A sniffle, sneeze, cough… it’s that time of year again! With cooler temperatures in the forecast, cold and flu season is inevitably upon us. While there is no cure for the common cold, there are actions you can take to lessen your child’s chance of becoming ill.
If the bug does make its way into your home, you may find symptom relief in various types of cold medicine, but there are safety measures you should take to ensure your medications are stored properly when and when not being used.
Tips on Preventing Illness
Aside from receiving CDC-recommended immunizations like the flu vaccine, you can lower your child’s likelihood of getting sick by disinfecting areas that are frequent points of contact, including:
- Doorknobs and handles
- Coffee tables and kitchen tables
- Toys and other baby items, such as car seats, strollers, etc.
You should also be sure you and all members of your family maintain proper hygiene. Because babies stick their fingers in their mouths frequently, their hands should routinely be sanitized with wipes or soap and water throughout the day. Children old enough to wash their own hands should be instructed to do so before meals, as well as after going to the bathroom, sneezing, playing with a pet, or when arriving home from a daycare facility.
Storing Medications Safely
If your child does catch a cold or the flu, medications may help alleviate certain discomforts that come with feeling unwell; however, improper dosing and failure to keep medications out of reach can cause serious, if not fatal outcomes for young children.
In the United States, more than 60,000 young children end up in the emergency department each year as a result of getting into medicine that was left within reach. To prevent this from happening in your home, you should make sure safety caps on all medication bottles are locked. If a bottle has a locking cap that twists shut, always be sure you hear it “click” when closing the cap.
Recently, cold medicine and other pharmaceutical companies have been packaging their products in blister packs that individually seal medications in plastic and require one to break through a foil and cardboard barrier to access. Though these types of OTC medications involve an additional step to open, they can still pose a risk to young children and should be stored out of reach and out of sight.
In fact, according to the Centers for Disease Control and Prevention (CDC), of every 151 two-year-old children admitted to the emergency room, at least one is treated for an unintentional medication overdose, most often occurring when the child is left unsupervised.
In addition to oral medications, parents with children between the ages of 0 and 5 should be sure to safely store the following products out of reach:
- Eye drops
- Ointments such as diaper rash cream
- Topical creams and bath products
Many of these products have yet to be packaged in child-resistant containers; therefore, placing them far from your kid’s reach is the only way to ensure these items don’t end up in the wrong hands.
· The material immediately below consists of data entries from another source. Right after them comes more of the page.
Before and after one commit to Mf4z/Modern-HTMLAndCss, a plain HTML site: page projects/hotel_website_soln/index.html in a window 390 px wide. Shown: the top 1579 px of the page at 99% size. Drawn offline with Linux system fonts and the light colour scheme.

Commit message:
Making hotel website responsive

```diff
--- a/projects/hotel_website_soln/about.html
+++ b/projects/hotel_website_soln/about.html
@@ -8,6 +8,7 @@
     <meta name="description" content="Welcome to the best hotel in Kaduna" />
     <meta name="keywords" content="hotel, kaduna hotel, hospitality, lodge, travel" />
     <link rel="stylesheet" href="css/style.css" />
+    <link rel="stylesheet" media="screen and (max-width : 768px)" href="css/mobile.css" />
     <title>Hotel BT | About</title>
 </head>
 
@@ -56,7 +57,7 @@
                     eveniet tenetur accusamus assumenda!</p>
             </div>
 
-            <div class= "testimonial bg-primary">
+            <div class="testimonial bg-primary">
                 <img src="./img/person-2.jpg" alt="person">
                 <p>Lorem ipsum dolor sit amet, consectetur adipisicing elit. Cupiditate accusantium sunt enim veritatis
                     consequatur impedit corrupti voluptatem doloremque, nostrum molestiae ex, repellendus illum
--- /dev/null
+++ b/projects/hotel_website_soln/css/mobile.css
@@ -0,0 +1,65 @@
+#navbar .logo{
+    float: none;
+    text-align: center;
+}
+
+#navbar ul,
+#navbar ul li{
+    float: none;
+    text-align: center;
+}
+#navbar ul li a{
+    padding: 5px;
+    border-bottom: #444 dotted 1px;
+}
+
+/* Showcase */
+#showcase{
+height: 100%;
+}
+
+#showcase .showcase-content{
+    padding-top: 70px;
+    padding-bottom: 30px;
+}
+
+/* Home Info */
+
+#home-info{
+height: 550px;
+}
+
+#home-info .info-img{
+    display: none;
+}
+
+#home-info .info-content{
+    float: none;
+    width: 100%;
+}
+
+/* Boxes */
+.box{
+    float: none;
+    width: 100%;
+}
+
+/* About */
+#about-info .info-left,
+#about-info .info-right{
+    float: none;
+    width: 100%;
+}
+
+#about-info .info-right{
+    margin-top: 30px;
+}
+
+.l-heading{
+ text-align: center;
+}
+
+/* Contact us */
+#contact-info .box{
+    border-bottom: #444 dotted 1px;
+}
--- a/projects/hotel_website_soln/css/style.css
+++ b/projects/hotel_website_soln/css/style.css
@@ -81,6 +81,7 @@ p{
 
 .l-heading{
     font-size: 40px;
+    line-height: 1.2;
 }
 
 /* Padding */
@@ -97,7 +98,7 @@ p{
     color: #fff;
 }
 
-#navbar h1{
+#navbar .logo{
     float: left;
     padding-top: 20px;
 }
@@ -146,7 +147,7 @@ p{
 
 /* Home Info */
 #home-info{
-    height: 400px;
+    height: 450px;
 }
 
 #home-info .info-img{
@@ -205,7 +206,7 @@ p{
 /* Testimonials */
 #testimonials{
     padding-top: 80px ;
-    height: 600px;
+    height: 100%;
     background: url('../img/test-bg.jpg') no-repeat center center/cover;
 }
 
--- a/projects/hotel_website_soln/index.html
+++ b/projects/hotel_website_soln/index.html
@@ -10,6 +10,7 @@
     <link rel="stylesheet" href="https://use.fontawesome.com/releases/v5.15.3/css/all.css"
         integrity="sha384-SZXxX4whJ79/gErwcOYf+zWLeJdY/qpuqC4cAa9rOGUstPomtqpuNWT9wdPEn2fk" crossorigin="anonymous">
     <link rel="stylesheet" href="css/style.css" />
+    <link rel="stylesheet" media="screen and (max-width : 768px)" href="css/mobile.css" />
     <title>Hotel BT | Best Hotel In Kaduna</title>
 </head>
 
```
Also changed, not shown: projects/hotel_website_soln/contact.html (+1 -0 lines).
Child-Resistant Packaging to Prevent Poisoning in Children
To prevent potentially harmful substances from falling into the wrong hands, more companies are packaging their products using child-resistant technology. The Child-Guard® closure helps to protect young children from obtaining access to substances like medications and household chemicals that may be harmful if consumed. When fastened, the slider locks into place and requires a 3-step “point, press and pull” opening process.
Among Child-Guard®’s many potential uses is the opportunity to apply the child-resistant slider to flexible pouches containing medication in blister packs.
You may be familiar with this type of packaging, as it’s currently found on many popular products in the laundry aisle of your grocery store and will soon be making its way to additional items in the future.
To aid in the initiative to make more products child-resistant and reduce the number of accidental poisonings in children under 5, we encourage you to visit our Facebook page and let us know what household products you want to see with child-resistant packaging, using the hashtag #guardit.